1902 saw the formation of a Young People’s Christian Endeavour meeting with Mr C. Burden as President, Miss Ellison as Vice-President, Mr L.W. Westall as Secretary and Miss J. Wood…
1905 was an important year. The church had requested Sansome Walk to grant it the privilege of partial self-government similar to that given earlier to Kempsey. This meant in practice…
1905 also saw the beginning of several years of intense spiritual activity and it seems there was a very definite period of revival and spiritual awakening in the fellowship (interestingly around the same time as the Welsh Revival not too far away). Take, for example, the April 1905 Banner which reported times of prayer and revival, including Teachers Sunday morning prayer meetings (to which scholars were admitted at their own request), prayer meetings after the evening service and a series of prayer and revival meetings, the first of which was attended by 80 people.
The name of Sam Rogers, one of the Sansome Walk deacons, has already been mentioned. Evidently he was quite a character – he rode a three wheeler bike and was also something of a wit. On 15 February 1909 he wrote a long poem entitled Uncle Sam’s Report of the Dicky Birds’ Concert in which he likens each mission to a bird in order to report on the work there. The rhyming may be a bit corny but it no doubt added to whatever occasion at which it was first aired.
In succeeding years the work continued, although in a rather more steady than spectacular way. Let’s pick out some points of interest.
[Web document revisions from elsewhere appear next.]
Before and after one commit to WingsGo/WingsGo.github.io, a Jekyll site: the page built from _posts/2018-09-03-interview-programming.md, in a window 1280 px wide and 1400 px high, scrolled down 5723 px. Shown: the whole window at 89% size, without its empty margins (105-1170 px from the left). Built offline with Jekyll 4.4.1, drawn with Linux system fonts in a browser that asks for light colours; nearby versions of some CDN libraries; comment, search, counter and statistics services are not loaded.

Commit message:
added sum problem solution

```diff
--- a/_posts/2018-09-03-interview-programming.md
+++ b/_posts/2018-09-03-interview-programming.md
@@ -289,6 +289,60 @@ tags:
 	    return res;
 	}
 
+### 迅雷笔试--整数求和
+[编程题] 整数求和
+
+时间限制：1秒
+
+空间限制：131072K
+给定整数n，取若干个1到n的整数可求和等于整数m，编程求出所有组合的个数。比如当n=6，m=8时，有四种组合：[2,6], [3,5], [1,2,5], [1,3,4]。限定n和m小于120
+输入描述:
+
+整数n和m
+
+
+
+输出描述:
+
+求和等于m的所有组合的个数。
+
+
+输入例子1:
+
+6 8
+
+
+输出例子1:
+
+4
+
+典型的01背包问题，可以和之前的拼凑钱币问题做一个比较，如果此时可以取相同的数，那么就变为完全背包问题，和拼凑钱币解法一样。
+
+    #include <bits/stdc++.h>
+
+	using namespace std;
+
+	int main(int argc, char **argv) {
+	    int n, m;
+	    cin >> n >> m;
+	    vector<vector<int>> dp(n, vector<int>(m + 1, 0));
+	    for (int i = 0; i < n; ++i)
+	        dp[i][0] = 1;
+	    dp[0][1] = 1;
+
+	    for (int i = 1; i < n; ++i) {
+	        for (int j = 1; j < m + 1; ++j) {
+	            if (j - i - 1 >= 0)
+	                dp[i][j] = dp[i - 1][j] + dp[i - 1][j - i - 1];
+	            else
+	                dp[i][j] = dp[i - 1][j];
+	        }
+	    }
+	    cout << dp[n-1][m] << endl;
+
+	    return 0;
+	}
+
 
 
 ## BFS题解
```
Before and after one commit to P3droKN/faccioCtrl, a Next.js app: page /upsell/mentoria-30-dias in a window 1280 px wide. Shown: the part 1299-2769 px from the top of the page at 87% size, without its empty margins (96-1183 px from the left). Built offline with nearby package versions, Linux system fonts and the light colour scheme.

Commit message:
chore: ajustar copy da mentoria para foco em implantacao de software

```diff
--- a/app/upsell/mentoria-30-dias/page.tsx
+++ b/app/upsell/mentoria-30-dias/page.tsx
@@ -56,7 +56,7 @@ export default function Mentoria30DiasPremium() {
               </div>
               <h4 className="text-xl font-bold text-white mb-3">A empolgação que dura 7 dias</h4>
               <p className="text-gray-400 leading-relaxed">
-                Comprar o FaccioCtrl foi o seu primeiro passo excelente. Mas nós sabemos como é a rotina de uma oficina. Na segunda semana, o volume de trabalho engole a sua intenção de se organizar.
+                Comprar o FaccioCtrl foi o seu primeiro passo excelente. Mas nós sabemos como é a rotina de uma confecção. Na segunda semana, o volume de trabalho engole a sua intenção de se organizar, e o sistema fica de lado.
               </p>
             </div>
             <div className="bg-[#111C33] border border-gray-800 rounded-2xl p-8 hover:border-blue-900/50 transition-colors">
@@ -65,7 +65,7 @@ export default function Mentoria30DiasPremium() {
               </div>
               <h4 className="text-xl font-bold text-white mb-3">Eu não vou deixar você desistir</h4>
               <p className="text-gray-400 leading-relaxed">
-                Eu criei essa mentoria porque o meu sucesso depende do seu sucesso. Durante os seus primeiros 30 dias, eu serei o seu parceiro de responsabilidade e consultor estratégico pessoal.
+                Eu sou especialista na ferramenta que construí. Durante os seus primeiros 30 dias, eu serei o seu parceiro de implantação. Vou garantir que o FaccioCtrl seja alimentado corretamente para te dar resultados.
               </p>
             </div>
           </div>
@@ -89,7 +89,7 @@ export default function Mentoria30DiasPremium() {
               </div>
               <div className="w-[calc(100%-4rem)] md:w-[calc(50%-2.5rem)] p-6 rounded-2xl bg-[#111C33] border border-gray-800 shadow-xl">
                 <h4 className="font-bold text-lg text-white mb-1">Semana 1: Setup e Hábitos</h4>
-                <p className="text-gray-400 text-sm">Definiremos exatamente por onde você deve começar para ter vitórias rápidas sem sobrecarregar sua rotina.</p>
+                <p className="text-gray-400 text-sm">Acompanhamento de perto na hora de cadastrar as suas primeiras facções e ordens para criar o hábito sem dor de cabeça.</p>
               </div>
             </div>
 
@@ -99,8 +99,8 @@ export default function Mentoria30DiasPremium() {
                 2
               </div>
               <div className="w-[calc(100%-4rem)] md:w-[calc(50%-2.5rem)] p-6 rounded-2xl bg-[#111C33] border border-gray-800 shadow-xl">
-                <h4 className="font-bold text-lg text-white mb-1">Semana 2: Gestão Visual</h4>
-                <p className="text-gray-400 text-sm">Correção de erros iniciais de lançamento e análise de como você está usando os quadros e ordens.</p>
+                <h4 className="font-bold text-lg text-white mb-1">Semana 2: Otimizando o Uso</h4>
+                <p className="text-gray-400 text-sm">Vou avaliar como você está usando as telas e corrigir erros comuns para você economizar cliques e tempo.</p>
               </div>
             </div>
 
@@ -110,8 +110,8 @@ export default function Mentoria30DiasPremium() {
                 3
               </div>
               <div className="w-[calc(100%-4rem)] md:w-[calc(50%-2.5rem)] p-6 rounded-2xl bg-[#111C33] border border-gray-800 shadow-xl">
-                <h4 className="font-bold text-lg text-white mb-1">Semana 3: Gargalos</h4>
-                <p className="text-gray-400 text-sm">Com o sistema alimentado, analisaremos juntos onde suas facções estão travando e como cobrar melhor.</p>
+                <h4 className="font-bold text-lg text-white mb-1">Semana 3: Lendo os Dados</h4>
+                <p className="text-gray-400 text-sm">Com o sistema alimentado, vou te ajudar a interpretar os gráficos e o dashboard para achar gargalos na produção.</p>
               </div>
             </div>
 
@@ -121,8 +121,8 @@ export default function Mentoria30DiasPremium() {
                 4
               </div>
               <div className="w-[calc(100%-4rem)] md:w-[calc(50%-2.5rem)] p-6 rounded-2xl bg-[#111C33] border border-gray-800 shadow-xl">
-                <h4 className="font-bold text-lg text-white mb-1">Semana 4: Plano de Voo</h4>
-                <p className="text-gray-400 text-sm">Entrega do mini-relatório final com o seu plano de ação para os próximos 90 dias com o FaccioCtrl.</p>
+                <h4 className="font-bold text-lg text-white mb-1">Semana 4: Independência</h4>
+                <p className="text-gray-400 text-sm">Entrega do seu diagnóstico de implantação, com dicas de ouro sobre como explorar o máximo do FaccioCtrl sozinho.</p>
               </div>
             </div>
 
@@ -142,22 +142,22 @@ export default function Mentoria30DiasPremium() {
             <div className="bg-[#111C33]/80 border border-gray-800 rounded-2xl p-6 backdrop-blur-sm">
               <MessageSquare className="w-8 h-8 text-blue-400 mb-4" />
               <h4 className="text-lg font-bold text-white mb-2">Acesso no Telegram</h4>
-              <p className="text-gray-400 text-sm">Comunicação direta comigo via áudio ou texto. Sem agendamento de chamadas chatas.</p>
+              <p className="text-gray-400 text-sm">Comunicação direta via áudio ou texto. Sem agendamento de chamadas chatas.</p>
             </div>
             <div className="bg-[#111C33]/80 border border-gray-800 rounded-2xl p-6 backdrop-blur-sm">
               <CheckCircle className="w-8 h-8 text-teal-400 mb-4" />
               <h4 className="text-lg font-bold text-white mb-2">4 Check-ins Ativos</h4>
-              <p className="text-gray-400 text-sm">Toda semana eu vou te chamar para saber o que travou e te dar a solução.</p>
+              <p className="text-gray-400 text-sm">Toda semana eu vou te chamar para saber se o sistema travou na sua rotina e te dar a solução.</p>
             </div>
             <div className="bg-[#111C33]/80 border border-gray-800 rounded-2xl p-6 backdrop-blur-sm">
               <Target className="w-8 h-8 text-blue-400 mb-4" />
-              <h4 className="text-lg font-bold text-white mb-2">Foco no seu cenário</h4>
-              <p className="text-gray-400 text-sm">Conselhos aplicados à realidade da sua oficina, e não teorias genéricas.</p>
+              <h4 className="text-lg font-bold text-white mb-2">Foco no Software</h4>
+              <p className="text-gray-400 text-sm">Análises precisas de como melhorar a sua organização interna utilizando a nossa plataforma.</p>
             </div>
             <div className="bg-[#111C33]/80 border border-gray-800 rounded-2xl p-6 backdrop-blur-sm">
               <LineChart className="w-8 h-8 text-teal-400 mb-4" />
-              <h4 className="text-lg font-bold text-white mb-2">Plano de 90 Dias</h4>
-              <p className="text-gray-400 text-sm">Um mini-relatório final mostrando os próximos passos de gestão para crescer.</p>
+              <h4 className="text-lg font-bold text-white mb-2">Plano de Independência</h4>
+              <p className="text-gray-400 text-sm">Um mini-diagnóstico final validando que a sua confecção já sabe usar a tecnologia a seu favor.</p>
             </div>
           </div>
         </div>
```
The first Chapel Anniversary after ‘home rule’ was held in January 1906 and the offerings given to the Renovation Fund. Then in 1913 Mr Roberts spoke at the SS Anniversary but apparently had his remarks cut short by the presiding chairman, Mr Mayglothling, because ‘he could not see his way clear to conform to what is now known as “Red Hill time” ‘ The mind boggles at the prospect of the congregation walking out at a certain time in the proceedings!
From that time up to the early 1960s recorded information about the activities and organisations of the church is patchy, to say the least. The Second World War and its after effects took their toll on the band of workers, many young men in particular not returning to the chapel after the horrors of war. In August 1943, for example, morning Sunday School was discontinued ‘owing to a lack of response’.
Things began to change in the early 1960s. In 1961 a Women’s Fellowship started under the leadership of Mrs Pike. Later this role was taken over by Mrs Phyllis Hill who led faithfully for many years. At that stage there were still no midweek activities for children or young people but in 1962 a Young People’s Christian Endeavour group started on a Friday evening with several of the older SS youngsters under the leadership of Rob Giles. (more…)
So, there we are – 100 years of faithful work and witness. A firm foundation laid down on which to build over the subsequent years. As we look back we have much to be thankful to God about, especially as we consider the lives of men and women who so faithfully gave of their time and talents to serve God in and through Red Hill. (more…)